King Charles’ cancer diagnosis means the royal family has joined the approximately 3 million families in the UK affected by the disease. His family has already gathered around in support. William, Prince of Wales, has taken over some public duties for his father. And younger son Harry, who lives in California, flew to the UK to visit after the diagnosis was announced.
If you, like William and Harry, are navigating a parent’s diagnosis, you are not alone. Around 400,000 people are diagnosed each year. This can be a frightening and difficult time for families, and can change family dynamics.
Adult children may find themselves offering emotional and practical support for a parent in a way that has not been required before, through managing medications and symptoms, travel to medical appointments, help with meal preparation and financial support.
It can be rewarding to support a loved one and an important way to actively work together, but it can also be stressful. Studies have found that family caregivers are generally more anxious and more likely to hide their emotional distress when compared with their family member with cancer.
Being a supportive family, even in conflict
Family support can act as a “social cure” against the stress of a life-changing illness. The social cure theory proposes that being a part of a social group (or multiple groups) has benefits for our health and wellbeing. Social groups, particularly those with whom we strongly identify, like families, provide support and help us to combat times of stress.
The key psychological component here is that people feel they belong to and identify with their groups. While undergoing cancer treatment, someone may not be able to participate in their usual social groups – through work or hobbies – as much as they used to. These groups may then become incompatible with a person’s new identity as a cancer survivor.
Of course, not all families work together harmoniously, and may be in conflict through divorce, separation or estrangement. Social psychologists have found that “incompatible” social groups can lead to poorer mental health.
Separated families can still come together and be a helpful social group, but they must offer the kind of support that their loved one needs. To figure this out, it is important to think about the person’s identity within the family.
For example, a father may view his identity as an advisor, but a cancer diagnosis requires him to be cared for and to seek advice. He may feel a sense of loss for his typical family role, a loss of meaning and of control.
However, if his family communicates openly about the difficulties they are all facing, the father may be able to continue to advise his family, in addition to receiving their advice. This can help to maintain his sense of identity as an advisor within his family, while navigating a new status as a cancer survivor.
Communication and support networks
Cancer throws patients and their loved ones into a complex health system, often for the first time, where medical decisions and terminology become important every day. Understanding the “language of cancer” can help families feel more in control after a diagnosis.
Equally important is communication within a family. Talking about the cancer, rather than treating it as a taboo topic, can improve mental health for both patients and their families. It may also be an opportunity to empower patients and their loved ones to seek outside support, such as counselling.

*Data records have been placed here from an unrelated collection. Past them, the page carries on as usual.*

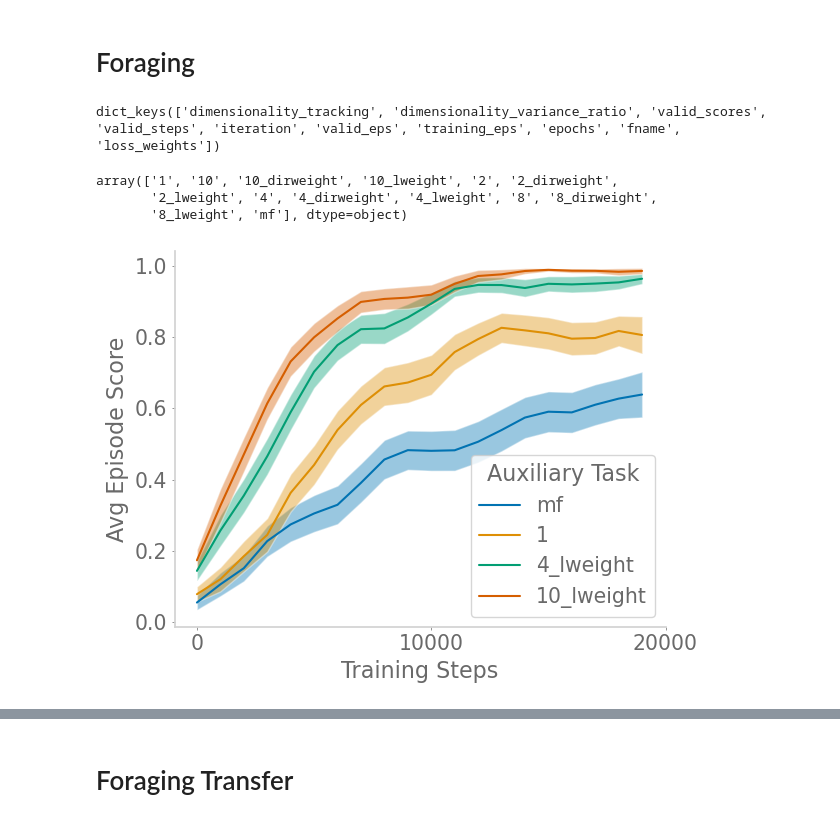
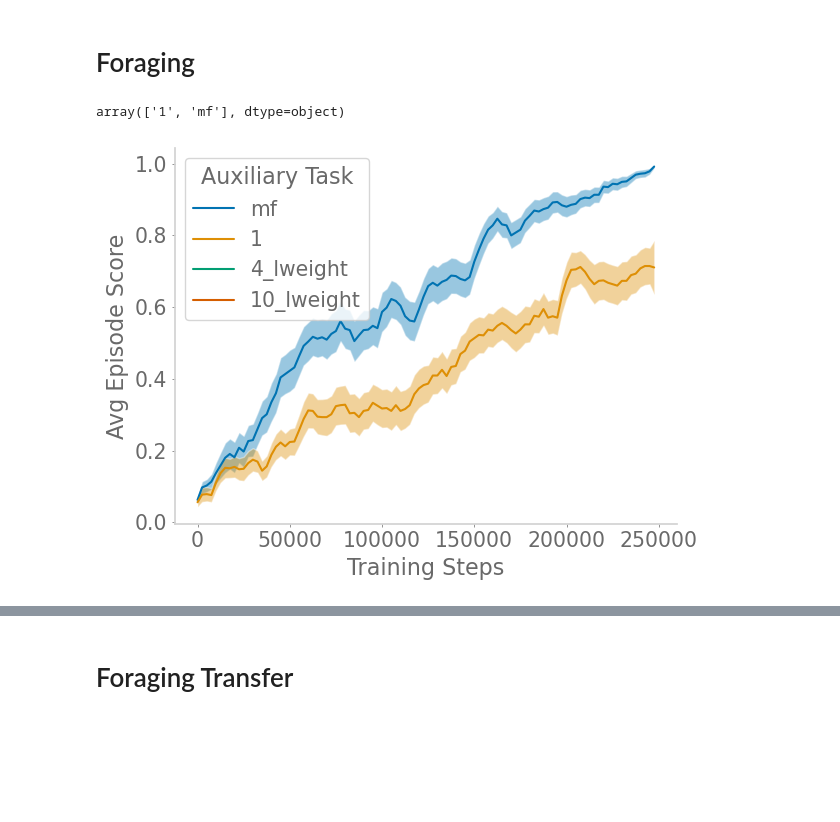
Before and after one commit to chingf/auxrl, a Jupyter notebook: notebooks/03-plot_learning_curves.ipynb, the cells around one changed output, grey strips where cells are left out. Cells and saved outputs as stored; diff of their text form; code cells hidden in the pictures; blank space fills up the shorter version.

```diff
--- a/notebooks/03-plot_learning_curves.ipynb
+++ b/notebooks/03-plot_learning_curves.ipynb
@@ -98,51 +63,52 @@ dim = 7
+# %%
+base = 'gridworld'
+z = 8
 # %%
 pfiles = []
 
 pickle_dir = f'{engram_dir}pickles/{basename}_dm_dim{dim}/'
 for pfile in os.listdir(pickle_dir):
-    pfiles.append(f'{pickle_dir}{pfile}')
-df = get_df(pfiles, basename=basename)
+    if pfile.endswith('.p'):
+        pfiles.append(f'{pickle_dir}{pfile}')
+df = get_df(base, z, pfiles)
-# %% [output]
-dict_keys(['dimensionality_tracking', 'dimensionality_variance_ratio', 'valid_scores', 'valid_steps', 'iteration', 'valid_eps', 'training_eps', 'epochs', 'fname', 'loss_weights'])
 # %%
-np.unique(new_df['fname'])
+np.unique(df['model'])
 # %% [output]
-array(['1', '10', '10_dirweight', '10_lweight', '2', '2_dirweight',
-       '2_lweight', '4', '4_dirweight', '4_lweight', '8', '8_dirweight',
-       '8_lweight', 'mf'], dtype=object)
+array(['1', 'mf'], dtype=object)
 # %%
 new_df = df.copy()
 smooth_line = True
-new_df['epochs'] = new_df['epochs']//2*2
-epochs = np.unique(new_df['epochs'])
+new_df['episode'] = new_df['episode']//5*5
+episodes = np.unique(new_df['episode'])
 fig, ax = plt.subplots()
-for fname_idx, fname in enumerate(
+for _idx, model in enumerate(
     #np.unique(new_df['fname'])
     ['mf', '1', '4_lweight', '10_lweight']
     ):
     means = []
     sems = []
-    for epoch in epochs:
-        vals = new_df[(new_df['fname']==fname) & (new_df['epochs']==epoch)]
-        vals = vals['scores']
+    for ep in episodes:
+        vals = new_df[(new_df['model']==model) & (new_df['episode']==ep)]
+        vals = vals['valid_score']
         means.append(np.mean(vals))
         sems.append(sem(vals))
     means = np.array(means)
     sems = np.array(sems)
     mean_lowerbound = means - sems
     mean_upperbound = means + sems
     if smooth_line:
-        means = smooth(epochs, means, 3)
-        mean_lowerbound = smooth(epochs, mean_lowerbound)
-        mean_upperbound = smooth(epochs, mean_upperbound)
-    ax.plot(epochs[:-1]*500, means[:-1], label=fname)
-    ax.fill_between(epochs[:-1]*500, mean_lowerbound[:-1], mean_upperbound[:-1], alpha=0.4)
+        means = smooth(episodes, means, 3)
+        mean_lowerbound = smooth(episodes, mean_lowerbound)
+        mean_upperbound = smooth(episodes, mean_upperbound)
+    ax.plot(episodes[:-1]*500, means[:-1], label=model)
+    ax.fill_between(
+        episodes[:-1]*500, mean_lowerbound[:-1],
+        mean_upperbound[:-1], alpha=0.4)
 plt.ylabel('Avg Episode Score')
 plt.xlabel('Training Steps')
-plt.xticks([0, 10000, 20000])
 plt.legend(title='Auxiliary Task')
 plt.tight_layout()
 plt.savefig('foraging.png', dpi=300, transparent=True)
 plt.show()
 # %% [output]
-[figure, old version]
+[figure, new version]
```
Also changed, not shown: parts of 26 cells of this notebook, 1 other file.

Families spread across geographical distances (like the royal family) can offer emotional support through regular phone calls or online tools. During the pandemic, I developed and trialled an app to help older adults combat loneliness. The app allowed them to see a digital map of their social groups, including family members.

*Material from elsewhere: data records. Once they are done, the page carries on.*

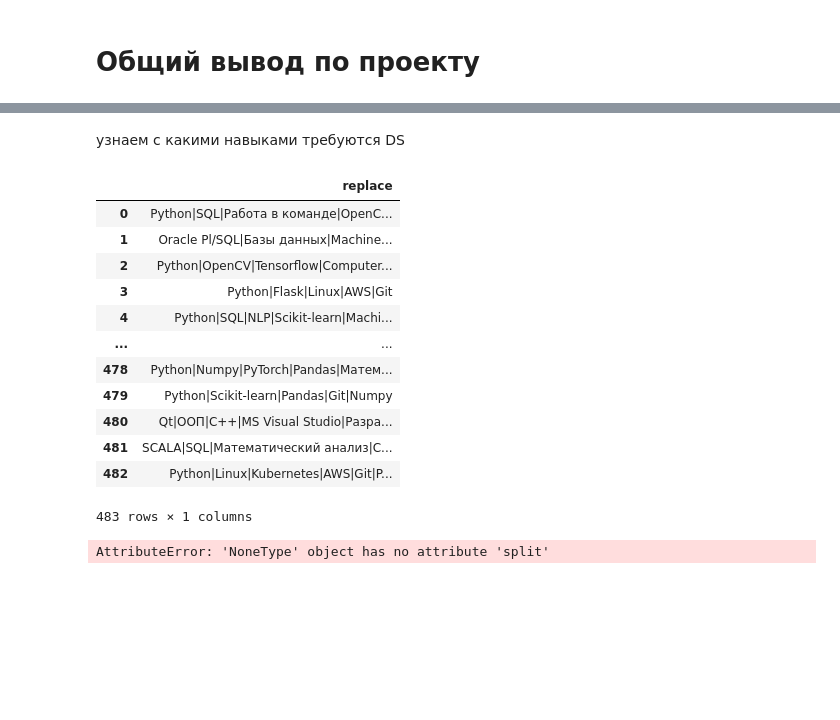
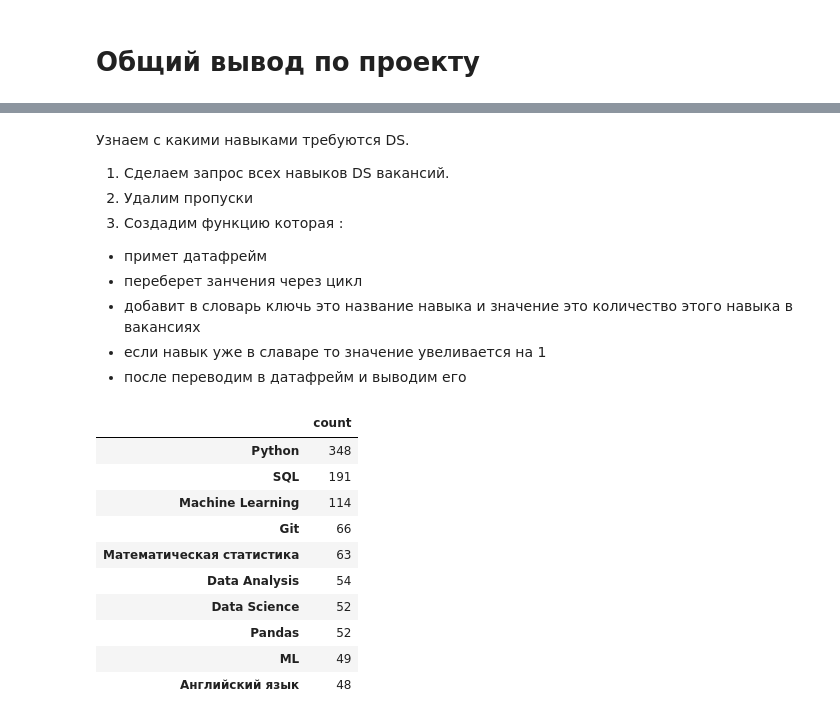
Before and after one commit to stas-as/Konspect, a Jupyter notebook: project_2_SQL/Project_2_Ноутбук_шаблон.ipynb, the cells around one changed output, grey strips where cells are left out. Drawn from its saved outputs; the diff is of its cells as text; code cells hidden in the pictures; blank space fills up the shorter version.

```diff
--- a/project_2_SQL/Project_2_Ноутбук_шаблон.ipynb
+++ b/project_2_SQL/Project_2_Ноутбук_шаблон.ipynb
@@ -610,5 +617,13 @@ df
 # %% [markdown]
-узнаем с какими навыками требуются DS
+Узнаем с какими навыками требуются DS.
+1. Сделаем запрос всех навыков DS вакансий.
+2. Удалим пропуски
+3. Создадим функцию которая :
+- примет датафрейм
+- переберет занчения через цикл
+- добавит в словарь ключь это название навыка и значение это количество этого навыка в вакансиях
+- если навык уже в славаре то значение увеливается на 1
+- после переводим в датафрейм и выводим его
 # %%
 query_o = f'''select
             replace(key_skills, CHR(9), '|')
@@ -622,38 +637,36 @@ query_o = f'''select
             and name like '%ML%'
 '''
 # %%
-df = pd.read_sql_query(query_o, connection)
-df
+df1 = pd.read_sql_query(query_o, connection)
+df1 = df1.dropna(thresh=1, axis=0) # удаляем пропуски
+def dan(args):
+    dicter = dict()                       # создаем пустой словарь
+    lines = df1.shape[0]                  # вычесляем длину датафрейма
+    for i in range(0,lines):              # запускаем цикл
+        arg = args.iloc[i][0]             # берем строку с навыками из DF
+        result =  arg.split('|')          # преобразуем его в список навыков
+        for j in result:                  # перебераем список
+            if j in dicter.keys():        # если навык уже в словаре то увеличиваем значение на 1
+                dicter[j] = dicter[j] + 1
+            else:                         # если не то вносим его в словарь со значением 1
+                dicter.update({j:1})
+    value = pd.Series(dicter, name = 'count')
+    value = pd.DataFrame(value)           # преобразуем в DF
+    return value
+
+
+a = dan(df1)
+a = a.sort_values(by='count',ascending=False) # сортируем и выводим топ 10 навыков
+a.head(10)
 # %% [output]
-|  | replace |
-| 0 | Python|SQL|Работа в команде|OpenC... |
-| 1 | Oracle Pl/SQL|Базы данных|Machine... |
-| 2 | Python|OpenCV|Tensorflow|Computer... |
-| 3 | Python|Flask|Linux|AWS|Git |
-| 4 | Python|SQL|NLP|Scikit-learn|Machi... |
-| ... | ... |
-| 478 | Python|Numpy|PyTorch|Pandas|Матем... |
-| 479 | Python|Scikit-learn|Pandas|Git|Numpy |
-| 480 | Qt|ООП|C++|MS Visual Studio|Разра... |
-| 481 | SCALA|SQL|Математический анализ|С... |
-| 482 | Python|Linux|Kubernetes|AWS|Git|P... |
+|  | count |
+| Python | 348 |
+| SQL | 191 |
+| Machine Learning | 114 |
+| Git | 66 |
+| Математическая статистика | 63 |
+| Data Analysis | 54 |
+| Data Science | 52 |
+| Pandas | 52 |
+| ML | 49 |
+| Английский язык | 48 |
-483 rows × 1 columns
-# %%
-def dan(args):
-    dicter = dict()
-    lines = df.shape[0]
-    for i in range(0,lines):
-        arg = args.iloc[i][0]
-        result =  arg.split('|')
-        for j in result:
-            if j in dicter.keys():
-                dicter[j] = dicter[j] + 1
-            else:
-                dicter.update({j:1})
-    value = pd.Series(dicter, name = 'count')
-
-
-
-dan(df)
-# %% [output]
-AttributeError: 'NoneType' object has no attribute 'split'
```
Also changed, not shown: parts of 6 cells of this notebook.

Your family member with cancer may feel like a burden. This is a common fear in older adulthood generally. But reminding them of how many people are in their lives – and how many people they support – can combat this feeling.
Social media is one way to get more involved in these reciprocal support networks. In my work, families affected by cancer have reported using online communities to better understand what their family is going through. Private social media groups dedicated to illness can be helpful spaces to meet other patients and families, share experiences and normalise cancer.
Cancer communities exist on Instagram, on YouTube and X/Twitter and through registered cancer charities like Macmillan Cancer Support. These online resources all provide a way to build a network following a cancer diagnosis.
Just as group identification is important within families, having more groups to connect to can act as a buffer during stressful times and help you all cope with your new reality.